§ **WORK INSTRUCTIONS**
Extract every entry word for word. Skip the pictures.

[Content revision data]
##############################
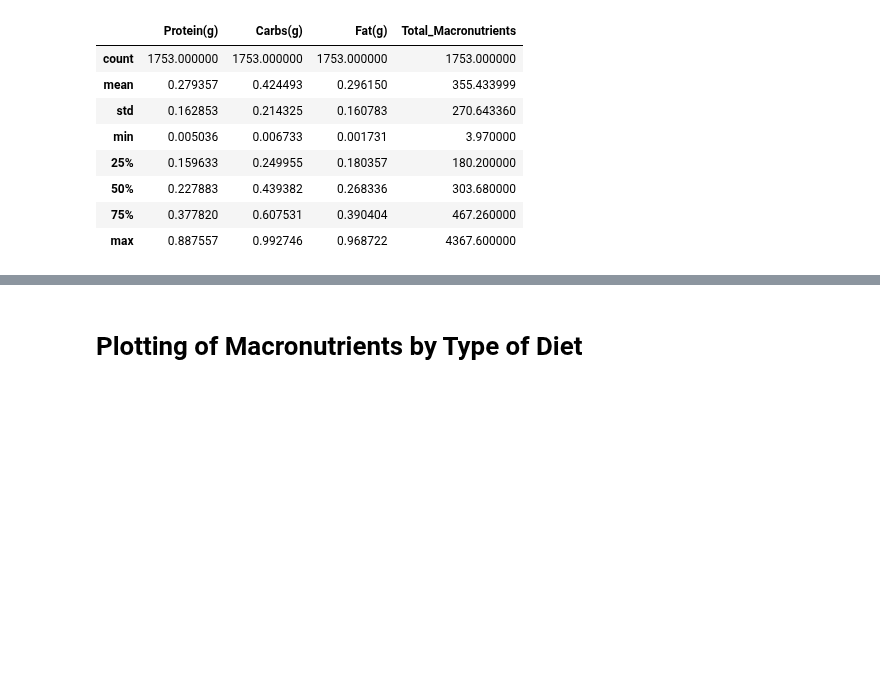
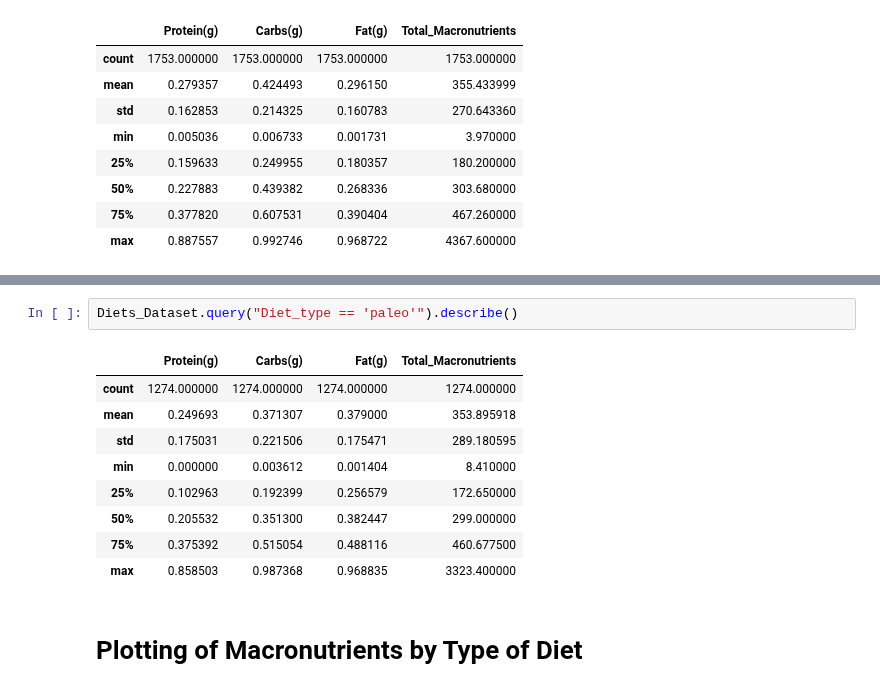
Before and after one commit to alexisuaguilaru/Analysis_Nutritional_Information, a Jupyter notebook: StatisticalAnalysis/ExploratoryDataAnalysis.ipynb, the cells around one changed output, grey strips where cells are left out. Saved outputs shown, nothing was run; the diff lists cells and outputs as text; blank space fills up the shorter version.

Commit message:
ADD analysis of statics in Paleo section

```diff
--- a/StatisticalAnalysis/ExploratoryDataAnalysis.ipynb
+++ b/StatisticalAnalysis/ExploratoryDataAnalysis.ipynb
@@ -133,3 +143,15 @@ Diets_Dataset.query("Diet_type == 'mediterranean'").describe()
+# %%
+Diets_Dataset.query("Diet_type == 'paleo'").describe()
+# %% [output]
+|  | Protein(g) | Carbs(g) | Fat(g) | Total_Macronutrients |
+| count | 1274.000000 | 1274.000000 | 1274.000000 | 1274.000000 |
+| mean | 0.249693 | 0.371307 | 0.379000 | 353.895918 |
+| std | 0.175031 | 0.221506 | 0.175471 | 289.180595 |
+| min | 0.000000 | 0.003612 | 0.001404 | 8.410000 |
+| 25% | 0.102963 | 0.192399 | 0.256579 | 172.650000 |
+| 50% | 0.205532 | 0.351300 | 0.382447 | 299.000000 |
+| 75% | 0.375392 | 0.515054 | 0.488116 | 460.677500 |
+| max | 0.858503 | 0.987368 | 0.968835 | 3323.400000 |
 # %% [markdown]
 # Plotting of Macronutrients by Type of Diet
 # %% [markdown]
```
Also changed, not shown: parts of 3 cells of this notebook.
##############################
§ **ANSWER BOX**
Before and after one commit to alexisuaguilaru/Analysis_Nutritional_Information, a Jupyter notebook: StatisticalAnalysis/ExploratoryDataAnalysis.ipynb, the cells around one changed output, grey strips where cells are left out. Saved outputs shown, nothing was run; the diff lists cells and outputs as text; blank space fills up the shorter version.

Commit message:
ADD analysis of statics in Paleo section

```diff
--- a/StatisticalAnalysis/ExploratoryDataAnalysis.ipynb
+++ b/StatisticalAnalysis/ExploratoryDataAnalysis.ipynb
@@ -133,3 +143,15 @@ Diets_Dataset.query("Diet_type == 'mediterranean'").describe()
+# %%
+Diets_Dataset.query("Diet_type == 'paleo'").describe()
+# %% [output]
+|  | Protein(g) | Carbs(g) | Fat(g) | Total_Macronutrients |
+| count | 1274.000000 | 1274.000000 | 1274.000000 | 1274.000000 |
+| mean | 0.249693 | 0.371307 | 0.379000 | 353.895918 |
+| std | 0.175031 | 0.221506 | 0.175471 | 289.180595 |
+| min | 0.000000 | 0.003612 | 0.001404 | 8.410000 |
+| 25% | 0.102963 | 0.192399 | 0.256579 | 172.650000 |
+| 50% | 0.205532 | 0.351300 | 0.382447 | 299.000000 |
+| 75% | 0.375392 | 0.515054 | 0.488116 | 460.677500 |
+| max | 0.858503 | 0.987368 | 0.968835 | 3323.400000 |
 # %% [markdown]
 # Plotting of Macronutrients by Type of Diet
 # %% [markdown]
```
Also changed, not shown: parts of 3 cells of this notebook.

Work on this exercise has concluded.